3. Celerier E, Laulin JP, Corcuff JB, Le Moal M, Simonnet G. Progressive enhancement of delayed hyperalgesia induced by repeated heroin administration: A sensitization process. J Neurosci. 2001;21(11):4074-4080.

4. Carroll IR, Angst MS, Clark JD. Management of perioperative pain in patients chronically consuming Oxycodone. Reg Anesth Pain Med. 2004;29(6):576-591.

5. Wylie FM, Torrance H, Anderson RA, Oliver JS. Drugs in oral fluid part I. validation of an analytical procedure for licit and illicit drugs in oral fluid. Forensic Sci Int. 2005;150(2-3):191-198.

6. Mercadante S, Ferrera P, Villari P, Arcuri E. Hyperalgesia: An emerging iatrogenic syndrome. J Pain Symptom Manage. 2003;26(2):769-775.

7. Guignard B, Bossard AE, Coste C, et al. Acute Oxycodone tolerance: Intraoperative remifentanil increases postoperative pain and morphine requirement.
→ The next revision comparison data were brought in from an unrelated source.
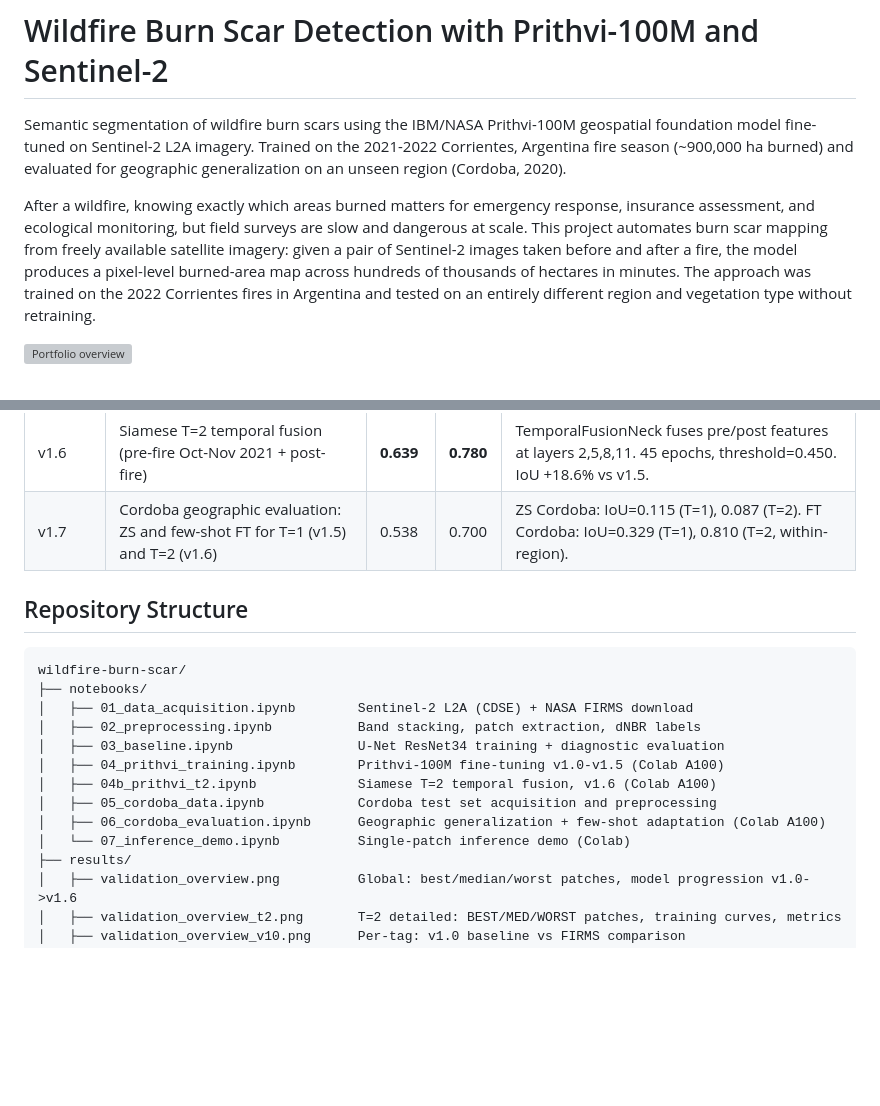
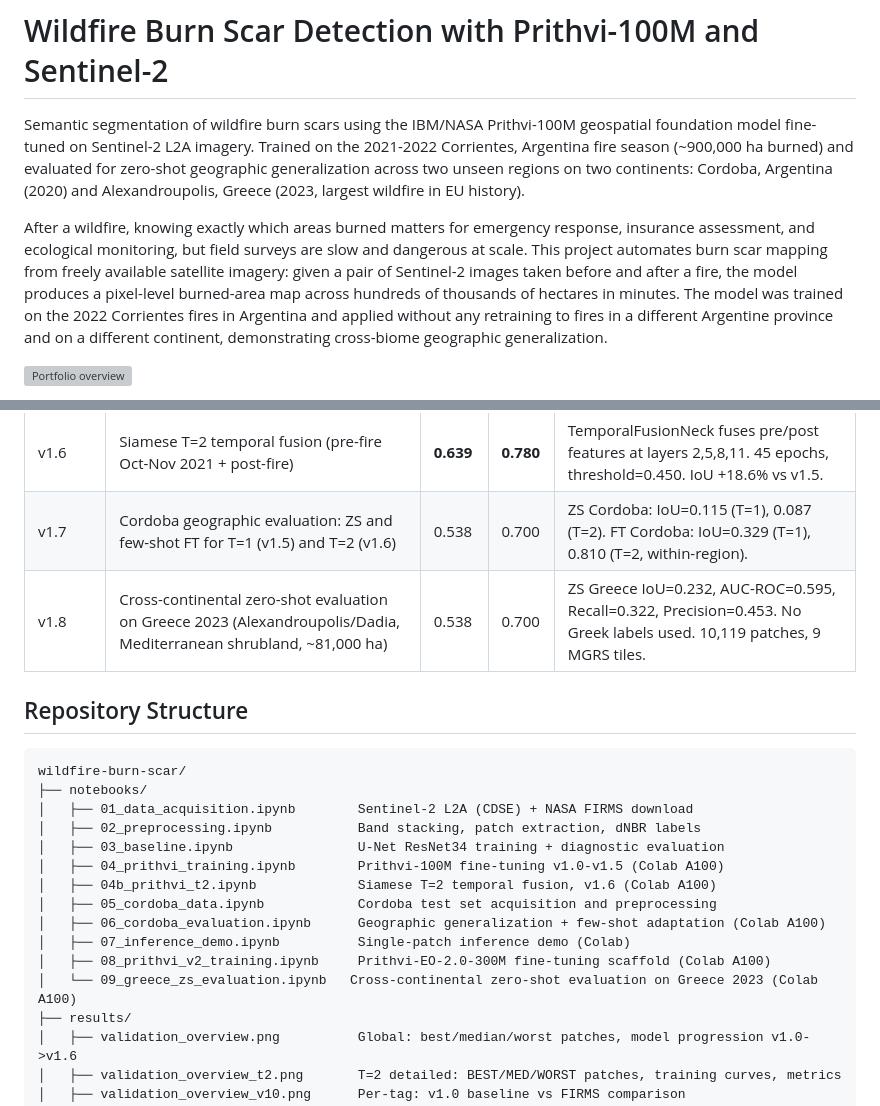
Before and after one commit to aacunapintos/wildfire-burn-scar-detection, a Markdown page: README.md, 2 parts joined by grey strips. Drawn GitHub-style; blank space fills up the shorter version; grey boxes are pictures that could not be loaded.

```diff
--- a/README.md
+++ b/README.md
@@ -1,8 +1,8 @@
 # Wildfire Burn Scar Detection with Prithvi-100M and Sentinel-2
 
-Semantic segmentation of wildfire burn scars using the IBM/NASA Prithvi-100M geospatial foundation model fine-tuned on Sentinel-2 L2A imagery. Trained on the 2021-2022 Corrientes, Argentina fire season (~900,000 ha burned) and evaluated for geographic generalization on an unseen region (Cordoba, 2020).
+Semantic segmentation of wildfire burn scars using the IBM/NASA Prithvi-100M geospatial foundation model fine-tuned on Sentinel-2 L2A imagery. Trained on the 2021-2022 Corrientes, Argentina fire season (~900,000 ha burned) and evaluated for zero-shot geographic generalization across two unseen regions on two continents: Cordoba, Argentina (2020) and Alexandroupolis, Greece (2023, largest wildfire in EU history).
 
-After a wildfire, knowing exactly which areas burned matters for emergency response, insurance assessment, and ecological monitoring, but field surveys are slow and dangerous at scale. This project automates burn scar mapping from freely available satellite imagery: given a pair of Sentinel-2 images taken before and after a fire, the model produces a pixel-level burned-area map across hundreds of thousands of hectares in minutes. The approach was trained on the 2022 Corrientes fires in Argentina and tested on an entirely different region and vegetation type without retraining.
+After a wildfire, knowing exactly which areas burned matters for emergency response, insurance assessment, and ecological monitoring, but field surveys are slow and dangerous at scale. This project automates burn scar mapping from freely available satellite imagery: given a pair of Sentinel-2 images taken before and after a fire, the model produces a pixel-level burned-area map across hundreds of thousands of hectares in minutes. The model was trained on the 2022 Corrientes fires in Argentina and applied without any retraining to fires in a different Argentine province and on a different continent, demonstrating cross-biome geographic generalization.
 
 ![Portfolio overview](results/validation_overview.png)
 
@@ -182,6 +217,7 @@ The few-shot fine-tuning evaluation uses patches from the same region as trainin
 | v1.5 | Multi-scale neck (FPN with transformer layers 2, 5, 8, 11) | **0.538** | **0.700** | 45 epochs (25 backbone frozen + 20 partial unfreeze), differential LR (1e-5/5e-5). IoU +8.9% vs v1.3. |
 | v1.6 | Siamese T=2 temporal fusion (pre-fire Oct-Nov 2021 + post-fire) | **0.639** | **0.780** | TemporalFusionNeck fuses pre/post features at layers 2,5,8,11. 45 epochs, threshold=0.450. IoU +18.6% vs v1.5. |
 | v1.7 | Cordoba geographic evaluation: ZS and few-shot FT for T=1 (v1.5) and T=2 (v1.6) | 0.538 | 0.700 | ZS Cordoba: IoU=0.115 (T=1), 0.087 (T=2). FT Cordoba: IoU=0.329 (T=1), 0.810 (T=2, within-region). |
+| v1.8 | Cross-continental zero-shot evaluation on Greece 2023 (Alexandroupolis/Dadia, Mediterranean shrubland, ~81,000 ha) | 0.538 | 0.700 | ZS Greece IoU=0.232, AUC-ROC=0.595, Recall=0.322, Precision=0.453. No Greek labels used. 10,119 patches, 9 MGRS tiles. |
 
 ## Repository Structure
 
@@ -195,7 +231,9 @@ wildfire-burn-scar/
 │   ├── 04b_prithvi_t2.ipynb             Siamese T=2 temporal fusion, v1.6 (Colab A100)
 │   ├── 05_cordoba_data.ipynb            Cordoba test set acquisition and preprocessing
 │   ├── 06_cordoba_evaluation.ipynb      Geographic generalization + few-shot adaptation (Colab A100)
-│   └── 07_inference_demo.ipynb          Single-patch inference demo (Colab)
+│   ├── 07_inference_demo.ipynb          Single-patch inference demo (Colab)
+│   ├── 08_prithvi_v2_training.ipynb     Prithvi-EO-2.0-300M fine-tuning scaffold (Colab A100)
+│   └── 09_greece_zs_evaluation.ipynb   Cross-continental zero-shot evaluation on Greece 2023 (Colab A100)
 ├── results/
 │   ├── validation_overview.png          Global: best/median/worst patches, model progression v1.0->v1.6
 │   ├── validation_overview_t2.png       T=2 detailed: BEST/MED/WORST patches, training curves, metrics
```
Also changed, not shown: other parts of README.md (+50 -9 lines), results/greece_cross_biome_summary.png (added), results/greece_zs_curves.png (added), 2 other files.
Anesthesiology. 2000;93(2):409-417.

8. Fabregat-Cid G, Asensio-Samper JM, Villanueva-Perez V, Lopez-Alarcon MD, De Andres-Ibanez J. Postoperative pain management for patients who are long-term users of Oxycodone. Rev Esp Anestesiol Reanim. 2011;58(1):25-33.
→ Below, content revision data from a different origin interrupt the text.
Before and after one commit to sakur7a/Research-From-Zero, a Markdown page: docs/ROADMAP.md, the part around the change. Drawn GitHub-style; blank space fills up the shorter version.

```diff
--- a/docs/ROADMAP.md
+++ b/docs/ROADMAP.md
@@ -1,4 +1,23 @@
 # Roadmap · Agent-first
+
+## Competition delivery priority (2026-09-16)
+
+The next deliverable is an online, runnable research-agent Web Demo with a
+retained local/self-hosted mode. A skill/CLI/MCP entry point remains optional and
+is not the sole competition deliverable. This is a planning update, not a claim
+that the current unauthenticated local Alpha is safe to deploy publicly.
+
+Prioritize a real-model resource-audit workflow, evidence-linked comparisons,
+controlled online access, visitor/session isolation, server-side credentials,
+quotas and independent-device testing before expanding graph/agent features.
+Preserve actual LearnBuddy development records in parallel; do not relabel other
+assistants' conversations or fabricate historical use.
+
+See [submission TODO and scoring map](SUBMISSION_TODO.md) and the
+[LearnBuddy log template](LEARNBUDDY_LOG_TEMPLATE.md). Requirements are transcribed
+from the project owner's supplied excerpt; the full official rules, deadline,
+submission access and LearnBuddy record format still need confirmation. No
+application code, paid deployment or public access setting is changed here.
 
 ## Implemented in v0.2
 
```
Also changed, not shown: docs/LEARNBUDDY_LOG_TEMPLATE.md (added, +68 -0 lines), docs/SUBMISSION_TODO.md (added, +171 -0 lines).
9. Winek CL, Wahba WW, Winek CL, Jr, Balzer TW. Drug and chemical blood-level data 2001. Forensic Sci Int. 2001;122(2-3):107-123.

10. Campa JA. Narcotic Analgesics – A Reference For the Clinician. San Antonio, TX.: Legacy Publishing SA; 2006.